--- START ---

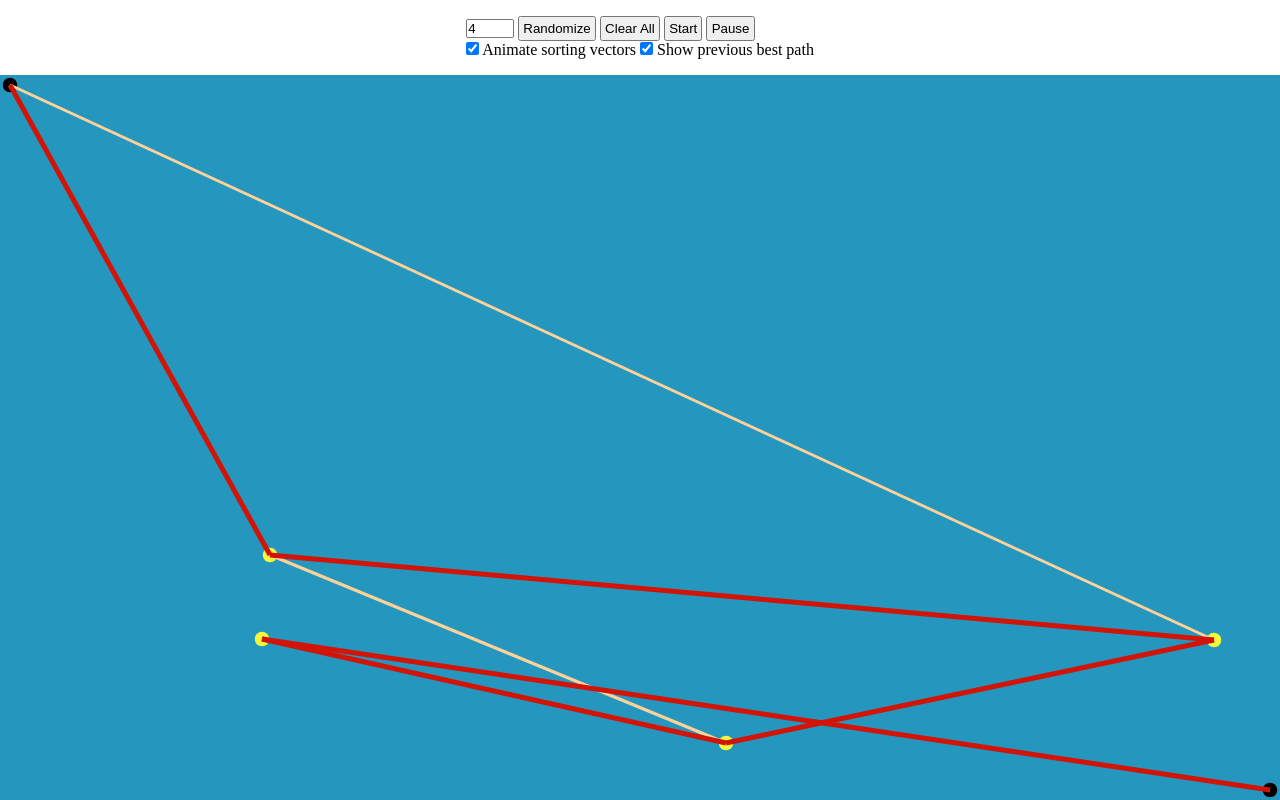
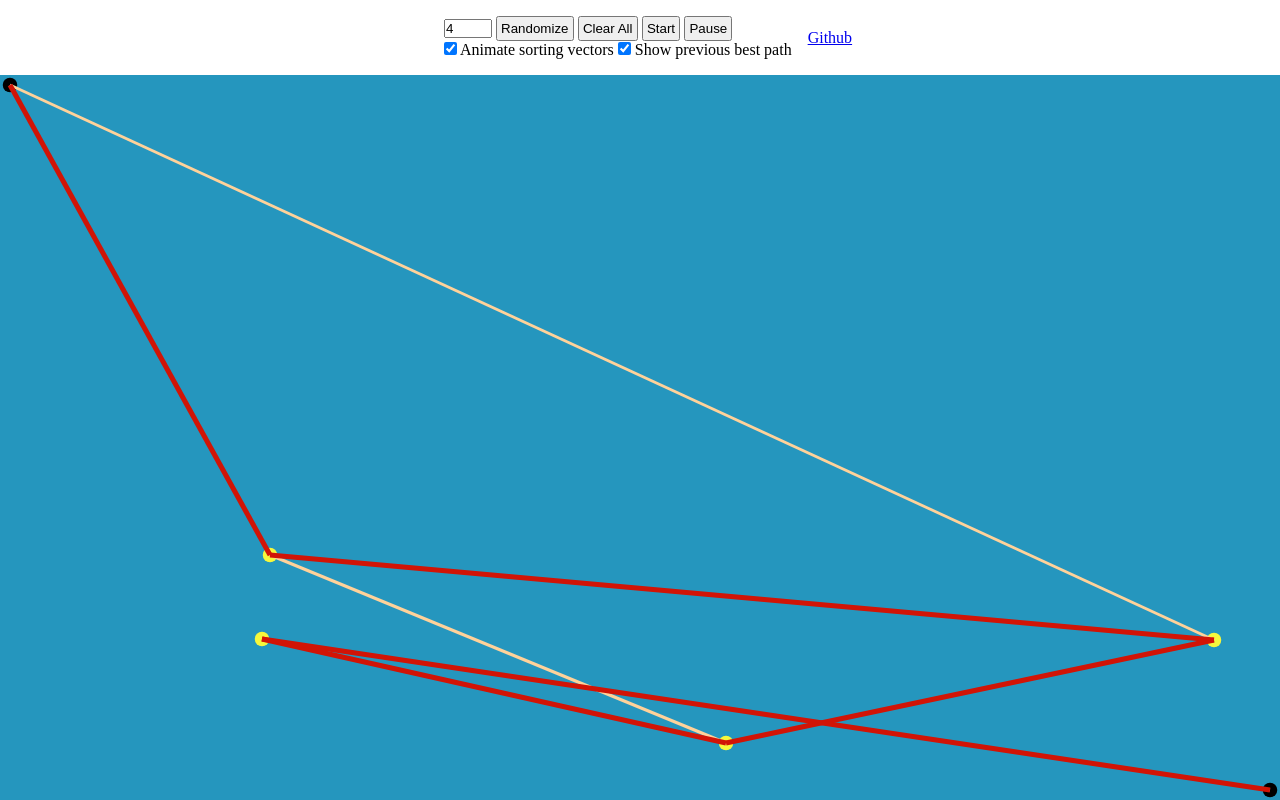
Before and after one commit to Rahjael/dotConnector, a plain HTML site: page index.html in a window 1280 px wide. Drawn offline with Linux system fonts and the light colour scheme.

Commit message:
minor fixes

```diff
--- a/index.html
+++ b/index.html
@@ -19,6 +19,7 @@
   <title>dotConnector</title>
 </head>
 <body>
+  <header>
     <div id='menu-container'>
       <form id='input-form'>
         <input type='number' id='dots-to-generate' name='dots-to-generate' value='4' min='4' max='10'>
@@ -33,6 +34,11 @@
       <label for='flag-show-previous-best'>Show previous best path</label>
     </div>
 
+    <div id='project-page-link'>
+      <a href="https://github.com/Rahjael/dotConnector">Github</a>
+    </div>
+  </header>
+
   <canvas id='main-canvas' tabindex='1'></canvas>
 
 </body>
--- a/style.css
+++ b/style.css
@@ -13,6 +13,14 @@ body {
   align-items: center;
 }
 
+header {
+  display: flex;
+  flex-flow: row nowrap;
+  justify-content: center;
+  align-items: center;
+}
+
+
 button {
   padding: 0.2rem;
 }
@@ -22,6 +30,9 @@ button {
 
 }
 
+#project-page-link {
+}
+
 #dots-to-generate {
   width: 3rem;
 }
```
Also changed, not shown: 1 other file. Lines whose indentation alone changed are shown as unchanged.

--- END ---

Activity: Restate every line above word for word. Do not carry over the images.

Reply:
Before and after one commit to Rahjael/dotConnector, a plain HTML site: page index.html in a window 1280 px wide. Drawn offline with Linux system fonts and the light colour scheme.

Commit message:
minor fixes

```diff
--- a/index.html
+++ b/index.html
@@ -19,6 +19,7 @@
   <title>dotConnector</title>
 </head>
 <body>
+  <header>
     <div id='menu-container'>
       <form id='input-form'>
         <input type='number' id='dots-to-generate' name='dots-to-generate' value='4' min='4' max='10'>
@@ -33,6 +34,11 @@
       <label for='flag-show-previous-best'>Show previous best path</label>
     </div>
 
+    <div id='project-page-link'>
+      <a href="https://github.com/Rahjael/dotConnector">Github</a>
+    </div>
+  </header>
+
   <canvas id='main-canvas' tabindex='1'></canvas>
 
 </body>
--- a/style.css
+++ b/style.css
@@ -13,6 +13,14 @@ body {
   align-items: center;
 }
 
+header {
+  display: flex;
+  flex-flow: row nowrap;
+  justify-content: center;
+  align-items: center;
+}
+
+
 button {
   padding: 0.2rem;
 }
@@ -22,6 +30,9 @@ button {
 
 }
 
+#project-page-link {
+}
+
 #dots-to-generate {
   width: 3rem;
 }
```
Also changed, not shown: 1 other file. Lines whose indentation alone changed are shown as unchanged.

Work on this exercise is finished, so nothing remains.